We finished off the trip with a drive back along the 12km of beach to the tourist section that we’d explored the previous day. The comfort of the heated truck cab was far superior to the howling wind and chill air we’d had on our earlier visit!
The view out the truck window as we drove along the beach
Before heading back to the ferry we had one final Jeollanam-do meal with Paul and Kan-Wong, this time kimchi-jigae (kimchi stew) with the usual wonderful banchan (the tempura sweet potato and wonderfully hot-sour cabbage kimchi were particularly memorable. As was the drunk guy at the next table who knocked over one of the partitions that seperate groups of diners.)
The trip back on the ferry was uneventful (a good thing, because we were slightly worried that we might be stuck on the island if the wind was too high for the boats to run) and the bus ride to Seoul via Gwangju was similarly simple (if rather longer than we’d expected it to be.)
Snow on the ground, taken out the bus window on our way to Gwangju
We got into Seoul at 22:00 and headed to our host John’s place and let ourselves in. We had come full circle. Our final few days in Korea would be spent with John, with whom we’d stayed on first arriving in the country.
The usual litany of thanks are due to our Couchsurfing hosts, Alice once again for being the awesome and fun lady she is, and Paul for givng us a chance to experience small-town Korea, as well as some fabulous food and good conversation! Special thanks are also due to Kan-Wong for taking the time to show us around his home, Imja-do. Imja was the truly rural experience that we’d really been hoping for as a contrast to the bright lights and big cities, and the experience couldn’t have been better. Thanks again guys!
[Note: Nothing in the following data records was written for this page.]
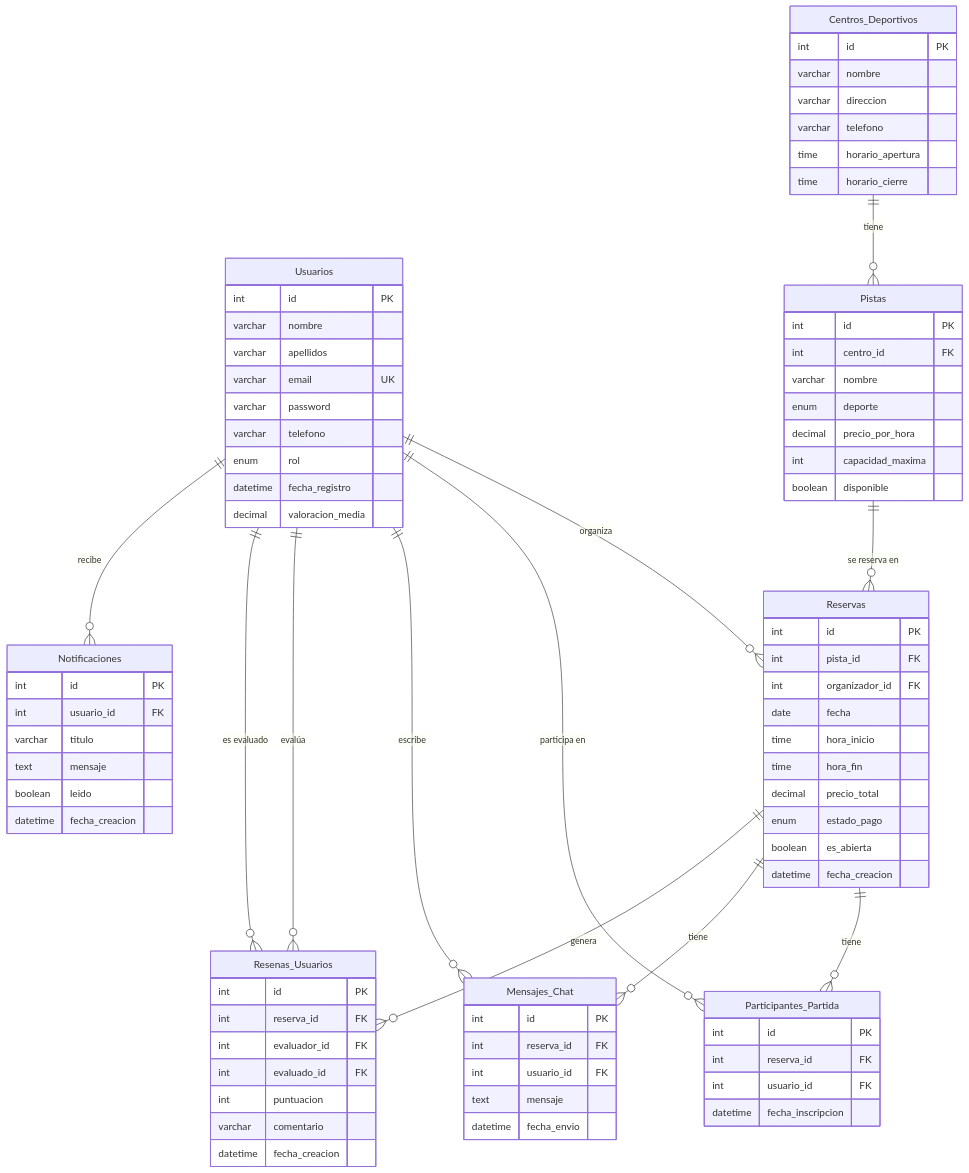
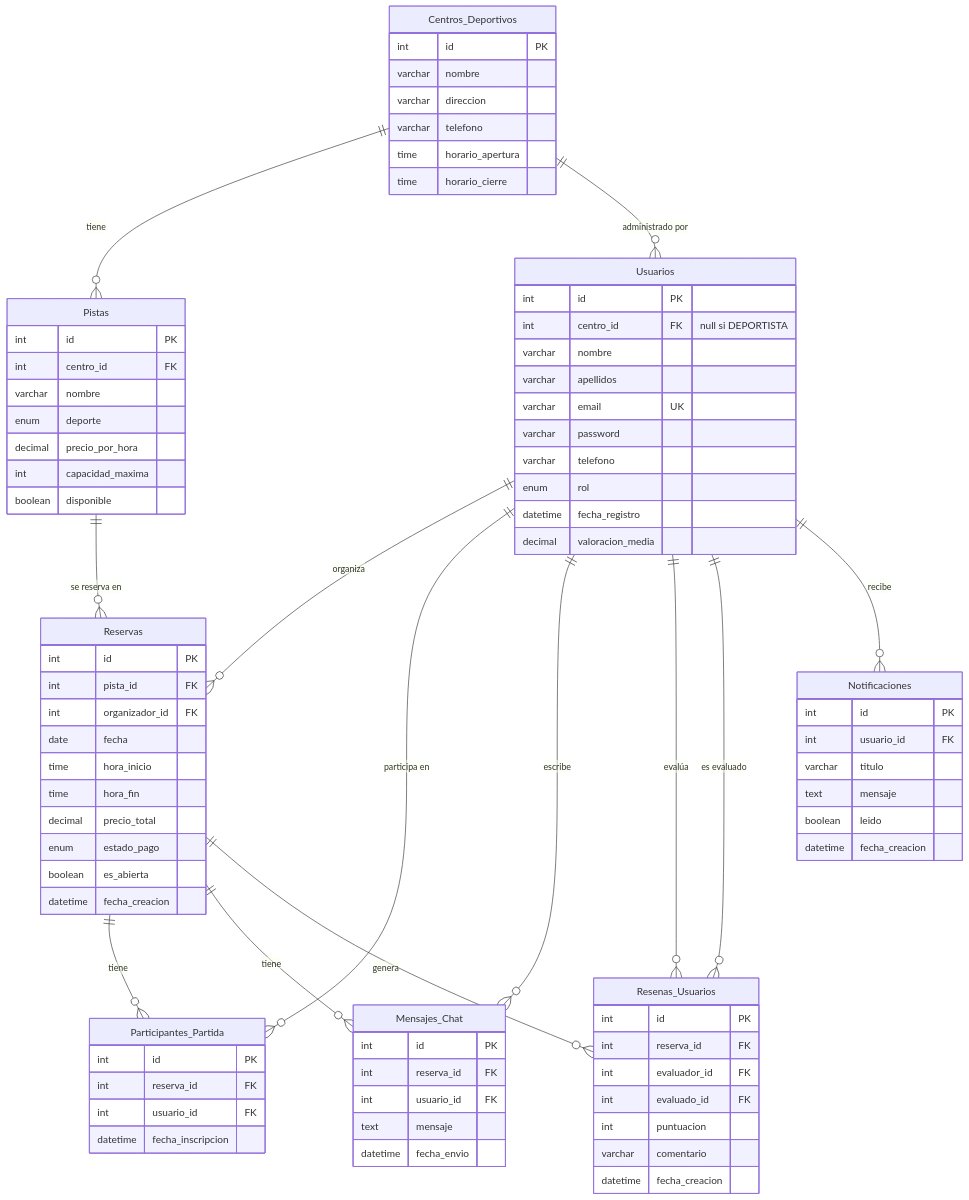
Before and after one commit to ajm68-ua/tfgReservasDeportivas: the diagram in README.md, drawn with Mermaid.

Commit message:
Modificado esquema BD

```diff
--- a/README.md
+++ b/README.md
@@ -19,6 +19,7 @@
 erDiagram
     Usuarios {
         int id PK
+        int centro_id FK "null si DEPORTISTA"
         varchar nombre
         varchar apellidos
         varchar email UK
@@ -96,6 +97,7 @@
     }
 
     Centros_Deportivos ||--o{ Pistas : "tiene"
+    Centros_Deportivos ||--o{ Usuarios : "administrado por"
     Pistas ||--o{ Reservas : "se reserva en"
     Usuarios ||--o{ Reservas : "organiza"
     Reservas ||--o{ Participantes_Partida : "tiene"
```
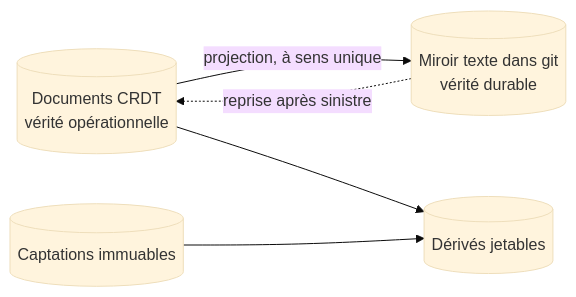
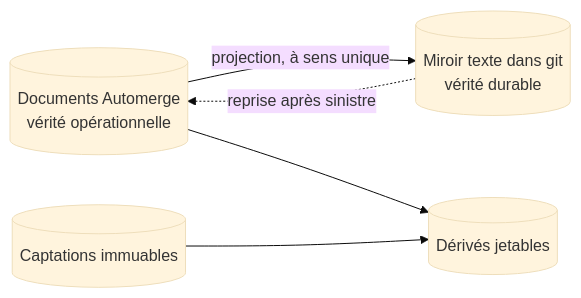
Before and after one commit to EdouardZemb/pupitre: the diagram in docs/adr/adr-003-crdt-et-miroir-durable.md, drawn with Mermaid (base theme). The commit also changed other lines of this file and 24 other files, not shown here.

````diff
--- a/docs/adr/adr-003-crdt-et-miroir-durable.md
+++ b/docs/adr/adr-003-crdt-et-miroir-durable.md
@@ -52,9 +73,9 @@
 ```mermaid
 flowchart LR
-  D[("Documents CRDT<br/>vérité opérationnelle")] -->|"projection, à sens unique"| M[("Miroir texte dans git<br/>vérité durable")]
+  D[("Documents Automerge<br/>vérité opérationnelle")] -->|"projection, à sens unique"| M[("Miroir texte dans git<br/>vérité durable")]
   M -.->|"reprise après sinistre"| D
   C[("Captations immuables")]
   X[("Dérivés jetables")]
   D --> X
   C --> X
 ```
````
Sunset on the Fukuoka-Busan ferry
Tags: Busan, Imja, Imja-do, Llew Bardecki, South Korea, Travel